(Data provided Opens)

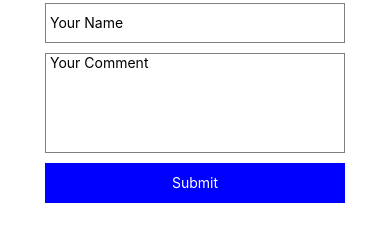
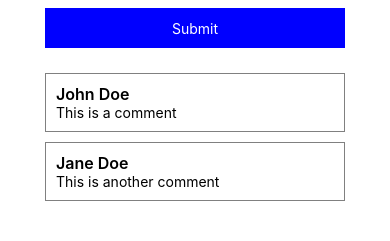
Before and after one commit to jngnandan/commentsApp_ReactNative, a React Native app: screen / in a window 390 px wide. Shown: the part 475-716 px from the top of the page. Built offline with nearby package versions, Linux system fonts and the light colour scheme.

Commit message:
comments added

```diff
--- a/App.js
+++ b/App.js
@@ -1,25 +1,65 @@
 import { StatusBar } from 'expo-status-bar';
-import { StyleSheet, Text, View, TextInput, Image, TouchableOpacity } from 'react-native';
+import { StyleSheet, Text, View, TextInput, Image, TouchableOpacity, FlatList, SafeAreaView } from 'react-native';
+
+import { useState } from 'react';
+
+const comments = [
+  {
+    id: 1,
+    name: 'John Doe',
+    comment: 'This is a comment',
+  },
+  {
+    id: 2,
+    name: 'Jane Doe',
+    comment: 'This is another comment',
+  },
+]
+
 
 export default function App() {
+  const [name, setName] = useState('');
+  const [comment, setComment] = useState('');
+  const [commentList, setCommentList] = useState(comments);
+
+  const addComment = () => {
+    setCommentList([...commentList, { id: commentList.length + 1, name: name, comment: comment }]);
+    setComment('');
+  }
 
 
   return (
-    <View style={styles.container}>
+    <SafeAreaView style={styles.container}>
       <Text style={{fontSize: 36, fontWeight: '600',}}>Comments</Text>
       <Image source={{uri:'https://assets.ccbp.in/frontend/react-js/comments-app/comments-img.png'}} style={{height: 200, width: 300, marginVertical: 20}} />
       <Text>Say something about 4.0 Technologies</Text>
-      <TextInput placeholder='Your Name' style={{paddingLeft: 4, height: 40, borderColor: 'gray', borderWidth: 1, width: 300, marginTop: 10}} />
+      <TextInput onChangeText={(text) => setName(text)} placeholder='Your Name' style={{paddingLeft: 4, height: 40, borderColor: 'gray', borderWidth: 1, width: 300, marginTop: 10}} />
       <TextInput
+      onChangeText={text => setComment(text)}
         multiline={true}
           numberOfLines={4}
           style={{paddingLeft: 4, height: 100, borderColor: 'gray', borderWidth: 1, width: 300, marginTop: 10}}
           placeholder='Your Comment'
           />
-          <TouchableOpacity style={{backgroundColor: 'blue', width: 300, height: 40, marginTop: 10, alignItems: 'center', justifyContent: 'center'}}>
+          <TouchableOpacity onPress={addComment} style={{backgroundColor: 'blue', width: 300, height: 40, marginTop: 10, alignItems: 'center', justifyContent: 'center'}}>
             <Text style={{color: 'white'}}>Submit</Text>
           </TouchableOpacity>
-    </View>
+
+          {/* comments */}
+          <FlatList
+            style={{marginTop: 20}}
+            data={commentList}
+            keyExtractor={item => item.id}
+            renderItem={({item}) => (
+              <View style={{borderWidth: 1, borderColor: 'gray', width: 300, padding: 10, marginVertical: 5}}>
+                <Text style={{fontWeight: '600', fontSize: 16}}>{item.name}</Text>
+                <Text>{item.comment}</Text>
+              </View>
+            )}
+          />
+
+
+    </SafeAreaView>
   );
 }
 
```
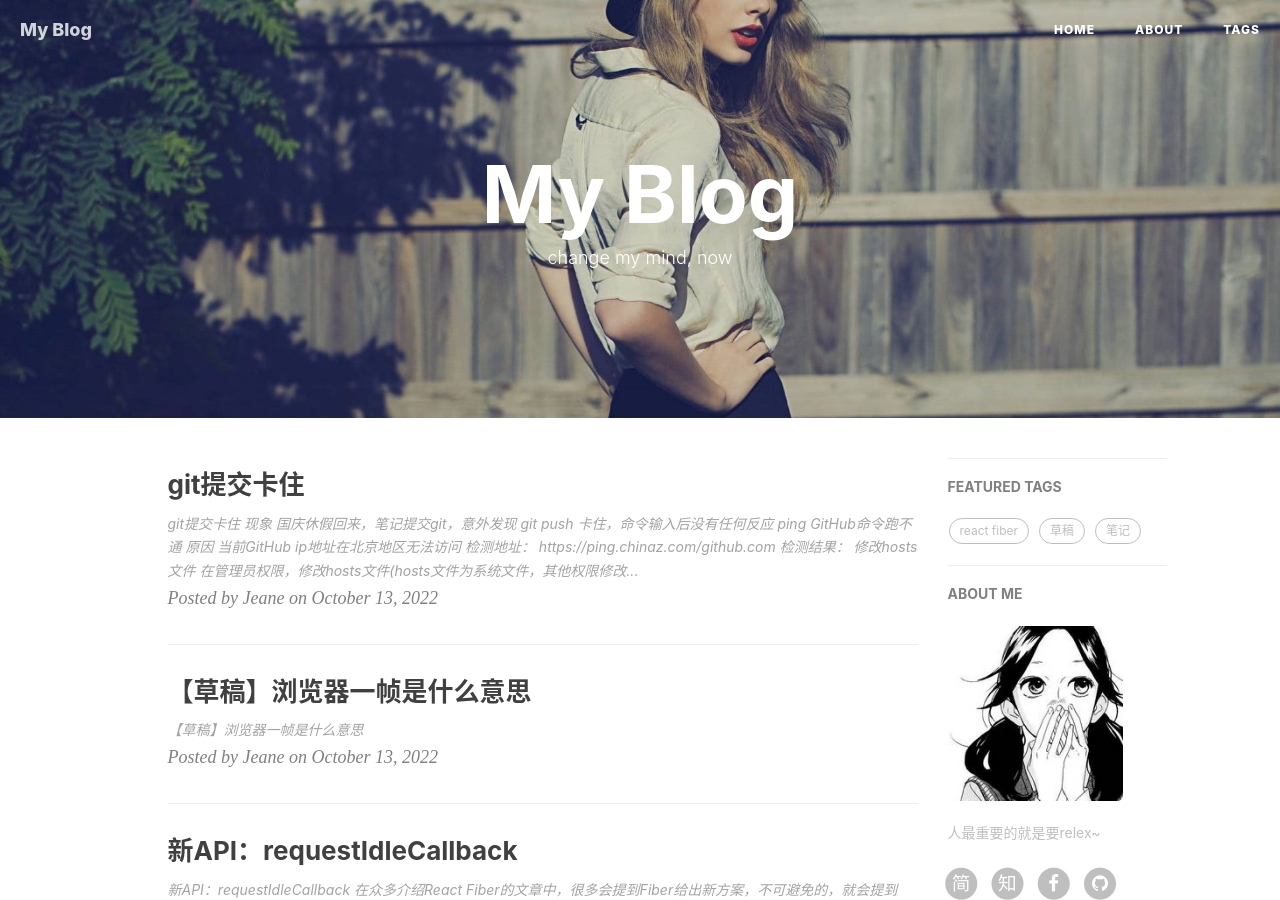
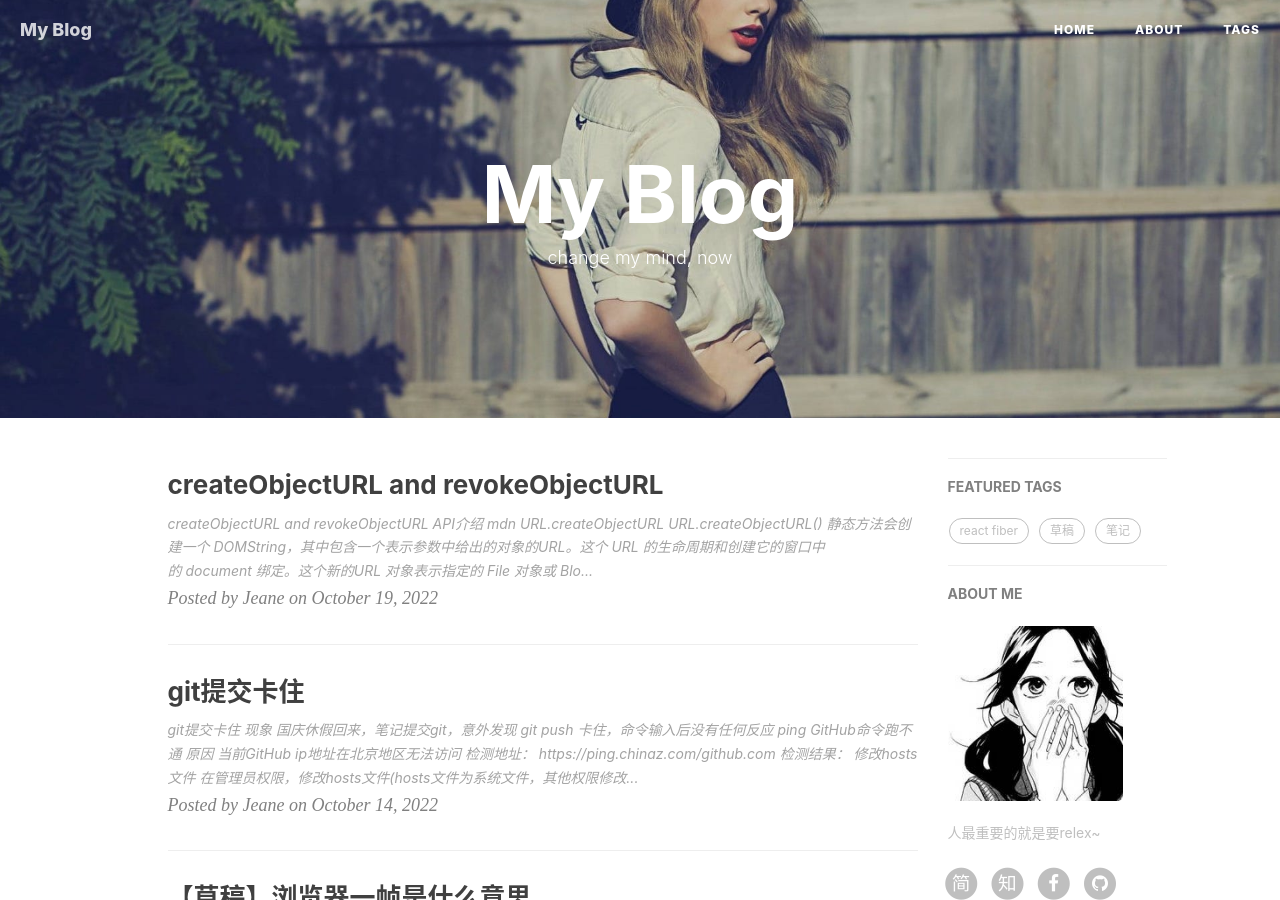
Before and after one commit to jeane-zz/jeane-zz.Github.io, a Jekyll site: the page built from index.html, in a window 1280 px wide and 900 px high. Built offline with Jekyll 4.4.1, drawn with Linux system fonts in a browser that asks for light colours; nearby versions of some CDN libraries; the list of posts is cut into pages by our own code; comment, search, counter and statistics services are not loaded.

Commit message:
createObjectURL

````diff
--- /dev/null
+++ b/_posts/2022-10-19-createObjectURL and revokeObjectURL.md
@@ -0,0 +1,131 @@
+---
+layout:     post
+title:      createObjectURL and revokeObjectURL
+subtitle:
+date:       2022-10-19
+author:     Jeane
+header-img: img/post-bg-swift2.jpg
+catalog: true
+tags:
+    - createObjectURL
+    - revokeObjectURL
+    - 笔记
+    - demo
+---
+
+
+# createObjectURL and revokeObjectURL
+
+### API介绍
+
+[mdn URL.createObjectURL](https://developer.mozilla.org/zh-CN/docs/Web/API/URL/createObjectURL)
+
+> URL.createObjectURL() 静态方法会创建一个 DOMString，其中包含一个表示参数中给出的对象的URL。这个 URL 的生命周期和创建它的窗口中的 document 绑定。这个新的URL 对象表示指定的 File 对象或 Blob 对象。
+
+
+简单的理解一下就是将一个file或Blob类型的对象转为UTF-16的字符串，并保存在当前操作的document下。
+
+### 使用注意
+在每次调用 URL.createObjectURL() 方法时，都会创建一个新的 URL 对象。当不再需要这些 URL 对象时，每个对象必须通过调用 URL.revokeObjectURL() 方法来释放。
+
+
+### demo
+
+初始状态
+![img](../img/2022-10-19_create_init.png)
+
+点击load
+![img](../img/2022-10-19_create_loaded.png)
+
+点击unload
+![img](../img/2022-10-19_create_unload.png)
+
+代码如下：
+```html
+
+<!DOCTYPE html>
+<html lang="en">
+<head>
+	<meta charset="UTF-8">
+	<meta name="viewport" content="width=device-width, initial-scale=1.0">
+	<title>Document</title>
+	<style type="text/css">
+		img, iframe {
+			display: inline-block;
+			width: 150px;
+			height: 100px;
+			border: 1px solid ;
+		}
+	</style>
+</head>
+<body>
+	<button id="btnLoad">Load</button>
+	<button id="btnUnload">Unload</button>
+
+	<img src="x" alt="" id="img1" />
+	<img src="x" alt="" id="img2" />
+	<iframe src="x" alt="" id="iframe1" ></iframe>
+	<iframe src="x" alt="" id="iframe2" ></iframe>
+
+	<div id="objUrlContent"></div>
+
+
+	<script type="text/javascript">
+		const getElem = (id) => {
+			return document.getElementById(id)
+		}
+		const btnLoad = getElem('btnLoad');
+		const btnUnload = getElem('btnUnload');
+		const objUrlContent = getElem('objUrlContent');
+		const img1 = getElem('img1');
+		const img2 = getElem('img2');
+		const iframe1 = getElem('iframe1');
+		const iframe2 = getElem('iframe2');
+
+
+		let objUrl = null;
+		let pdfUrl = null;
+		let videoUrl = null;
+
+		btnLoad.addEventListener('click', async () => {
+			const res = await fetch('http://172.21.217.65:1234/timg.jpeg');
+			const pdfRes = await fetch('http://172.21.217.65:1234/勇气.pdf');
+			const videoRes = await fetch('http://172.21.217.65:1234/vidio.mp4')
+
+			const blob = await res.blob();
+			const blobPdf = await pdfRes.blob()
+			const blobVideo = await videoRes.blob()
+
+			objUrl = URL.createObjectURL(blob);
+			pdfUrl = URL.createObjectURL(blobPdf);
+			videoUrl = URL.createObjectURL(blobVideo);
+
+			img1.src = objUrl;
+			img2.src = objUrl;
+			iframe1.src = pdfUrl;
+			iframe2.src = videoUrl;
+
+
+			objUrlContent.innerHTML = `src 已初始化成功，可点击图片预览。 或点击<a href=${objUrl} target='_'>图片</a> <a href=${pdfUrl} target='_'>PDF </a> <a href=${videoUrl} target='_'>Video</a>预览`
+		})
+
+		btnUnload.addEventListener('click', e => {
+			// 撤销对象资源。
+			URL.revokeObjectURL(objUrl);
+			URL.revokeObjectURL(pdfUrl);
+			URL.revokeObjectURL(videoUrl);
+			img1.src = objUrl;
+			img2.src = objUrl;
+			iframe1.src = pdfUrl;
+			iframe2.src = videoUrl;
+			objUrlContent.innerText = 'src 已重置';
+		})
+
+	</script>
+</body>
+</html>
+
+```
+
+#### 参考
+https://www.youtube.com/watch?v=18q6-QR_XXY
````
Also changed, not shown: _posts/2022-10-14-git提交卡住.md (+1 -1 lines), img/2022-10-19_create_init.png (added), img/2022-10-19_create_loaded.png (added), img/2022-10-19_create_unload.png (added).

(Data provided Closes)

Exercise requirements: Once the pictures are set aside, give every line above again without alteration.

Answer box:
Before and after one commit to jngnandan/commentsApp_ReactNative, a React Native app: screen / in a window 390 px wide. Shown: the part 475-716 px from the top of the page. Built offline with nearby package versions, Linux system fonts and the light colour scheme.

Commit message:
comments added

```diff
--- a/App.js
+++ b/App.js
@@ -1,25 +1,65 @@
 import { StatusBar } from 'expo-status-bar';
-import { StyleSheet, Text, View, TextInput, Image, TouchableOpacity } from 'react-native';
+import { StyleSheet, Text, View, TextInput, Image, TouchableOpacity, FlatList, SafeAreaView } from 'react-native';
+
+import { useState } from 'react';
+
+const comments = [
+  {
+    id: 1,
+    name: 'John Doe',
+    comment: 'This is a comment',
+  },
+  {
+    id: 2,
+    name: 'Jane Doe',
+    comment: 'This is another comment',
+  },
+]
+
 
 export default function App() {
+  const [name, setName] = useState('');
+  const [comment, setComment] = useState('');
+  const [commentList, setCommentList] = useState(comments);
+
+  const addComment = () => {
+    setCommentList([...commentList, { id: commentList.length + 1, name: name, comment: comment }]);
+    setComment('');
+  }
 
 
   return (
-    <View style={styles.container}>
+    <SafeAreaView style={styles.container}>
       <Text style={{fontSize: 36, fontWeight: '600',}}>Comments</Text>
       <Image source={{uri:'https://assets.ccbp.in/frontend/react-js/comments-app/comments-img.png'}} style={{height: 200, width: 300, marginVertical: 20}} />
       <Text>Say something about 4.0 Technologies</Text>
-      <TextInput placeholder='Your Name' style={{paddingLeft: 4, height: 40, borderColor: 'gray', borderWidth: 1, width: 300, marginTop: 10}} />
+      <TextInput onChangeText={(text) => setName(text)} placeholder='Your Name' style={{paddingLeft: 4, height: 40, borderColor: 'gray', borderWidth: 1, width: 300, marginTop: 10}} />
       <TextInput
+      onChangeText={text => setComment(text)}
         multiline={true}
           numberOfLines={4}
           style={{paddingLeft: 4, height: 100, borderColor: 'gray', borderWidth: 1, width: 300, marginTop: 10}}
           placeholder='Your Comment'
           />
-          <TouchableOpacity style={{backgroundColor: 'blue', width: 300, height: 40, marginTop: 10, alignItems: 'center', justifyContent: 'center'}}>
+          <TouchableOpacity onPress={addComment} style={{backgroundColor: 'blue', width: 300, height: 40, marginTop: 10, alignItems: 'center', justifyContent: 'center'}}>
             <Text style={{color: 'white'}}>Submit</Text>
           </TouchableOpacity>
-    </View>
+
+          {/* comments */}
+          <FlatList
+            style={{marginTop: 20}}
+            data={commentList}
+            keyExtractor={item => item.id}
+            renderItem={({item}) => (
+              <View style={{borderWidth: 1, borderColor: 'gray', width: 300, padding: 10, marginVertical: 5}}>
+                <Text style={{fontWeight: '600', fontSize: 16}}>{item.name}</Text>
+                <Text>{item.comment}</Text>
+              </View>
+            )}
+          />
+
+
+    </SafeAreaView>
   );
 }
 
```
Before and after one commit to jeane-zz/jeane-zz.Github.io, a Jekyll site: the page built from index.html, in a window 1280 px wide and 900 px high. Built offline with Jekyll 4.4.1, drawn with Linux system fonts in a browser that asks for light colours; nearby versions of some CDN libraries; the list of posts is cut into pages by our own code; comment, search, counter and statistics services are not loaded.

Commit message:
createObjectURL

````diff
--- /dev/null
+++ b/_posts/2022-10-19-createObjectURL and revokeObjectURL.md
@@ -0,0 +1,131 @@
+---
+layout:     post
+title:      createObjectURL and revokeObjectURL
+subtitle:
+date:       2022-10-19
+author:     Jeane
+header-img: img/post-bg-swift2.jpg
+catalog: true
+tags:
+    - createObjectURL
+    - revokeObjectURL
+    - 笔记
+    - demo
+---
+
+
+# createObjectURL and revokeObjectURL
+
+### API介绍
+
+[mdn URL.createObjectURL](https://developer.mozilla.org/zh-CN/docs/Web/API/URL/createObjectURL)
+
+> URL.createObjectURL() 静态方法会创建一个 DOMString，其中包含一个表示参数中给出的对象的URL。这个 URL 的生命周期和创建它的窗口中的 document 绑定。这个新的URL 对象表示指定的 File 对象或 Blob 对象。
+
+
+简单的理解一下就是将一个file或Blob类型的对象转为UTF-16的字符串，并保存在当前操作的document下。
+
+### 使用注意
+在每次调用 URL.createObjectURL() 方法时，都会创建一个新的 URL 对象。当不再需要这些 URL 对象时，每个对象必须通过调用 URL.revokeObjectURL() 方法来释放。
+
+
+### demo
+
+初始状态
+![img](../img/2022-10-19_create_init.png)
+
+点击load
+![img](../img/2022-10-19_create_loaded.png)
+
+点击unload
+![img](../img/2022-10-19_create_unload.png)
+
+代码如下：
+```html
+
+<!DOCTYPE html>
+<html lang="en">
+<head>
+	<meta charset="UTF-8">
+	<meta name="viewport" content="width=device-width, initial-scale=1.0">
+	<title>Document</title>
+	<style type="text/css">
+		img, iframe {
+			display: inline-block;
+			width: 150px;
+			height: 100px;
+			border: 1px solid ;
+		}
+	</style>
+</head>
+<body>
+	<button id="btnLoad">Load</button>
+	<button id="btnUnload">Unload</button>
+
+	<img src="x" alt="" id="img1" />
+	<img src="x" alt="" id="img2" />
+	<iframe src="x" alt="" id="iframe1" ></iframe>
+	<iframe src="x" alt="" id="iframe2" ></iframe>
+
+	<div id="objUrlContent"></div>
+
+
+	<script type="text/javascript">
+		const getElem = (id) => {
+			return document.getElementById(id)
+		}
+		const btnLoad = getElem('btnLoad');
+		const btnUnload = getElem('btnUnload');
+		const objUrlContent = getElem('objUrlContent');
+		const img1 = getElem('img1');
+		const img2 = getElem('img2');
+		const iframe1 = getElem('iframe1');
+		const iframe2 = getElem('iframe2');
+
+
+		let objUrl = null;
+		let pdfUrl = null;
+		let videoUrl = null;
+
+		btnLoad.addEventListener('click', async () => {
+			const res = await fetch('http://172.21.217.65:1234/timg.jpeg');
+			const pdfRes = await fetch('http://172.21.217.65:1234/勇气.pdf');
+			const videoRes = await fetch('http://172.21.217.65:1234/vidio.mp4')
+
+			const blob = await res.blob();
+			const blobPdf = await pdfRes.blob()
+			const blobVideo = await videoRes.blob()
+
+			objUrl = URL.createObjectURL(blob);
+			pdfUrl = URL.createObjectURL(blobPdf);
+			videoUrl = URL.createObjectURL(blobVideo);
+
+			img1.src = objUrl;
+			img2.src = objUrl;
+			iframe1.src = pdfUrl;
+			iframe2.src = videoUrl;
+
+
+			objUrlContent.innerHTML = `src 已初始化成功，可点击图片预览。 或点击<a href=${objUrl} target='_'>图片</a> <a href=${pdfUrl} target='_'>PDF </a> <a href=${videoUrl} target='_'>Video</a>预览`
+		})
+
+		btnUnload.addEventListener('click', e => {
+			// 撤销对象资源。
+			URL.revokeObjectURL(objUrl);
+			URL.revokeObjectURL(pdfUrl);
+			URL.revokeObjectURL(videoUrl);
+			img1.src = objUrl;
+			img2.src = objUrl;
+			iframe1.src = pdfUrl;
+			iframe2.src = videoUrl;
+			objUrlContent.innerText = 'src 已重置';
+		})
+
+	</script>
+</body>
+</html>
+
+```
+
+#### 参考
+https://www.youtube.com/watch?v=18q6-QR_XXY
````
Also changed, not shown: _posts/2022-10-14-git提交卡住.md (+1 -1 lines), img/2022-10-19_create_init.png (added), img/2022-10-19_create_loaded.png (added), img/2022-10-19_create_unload.png (added).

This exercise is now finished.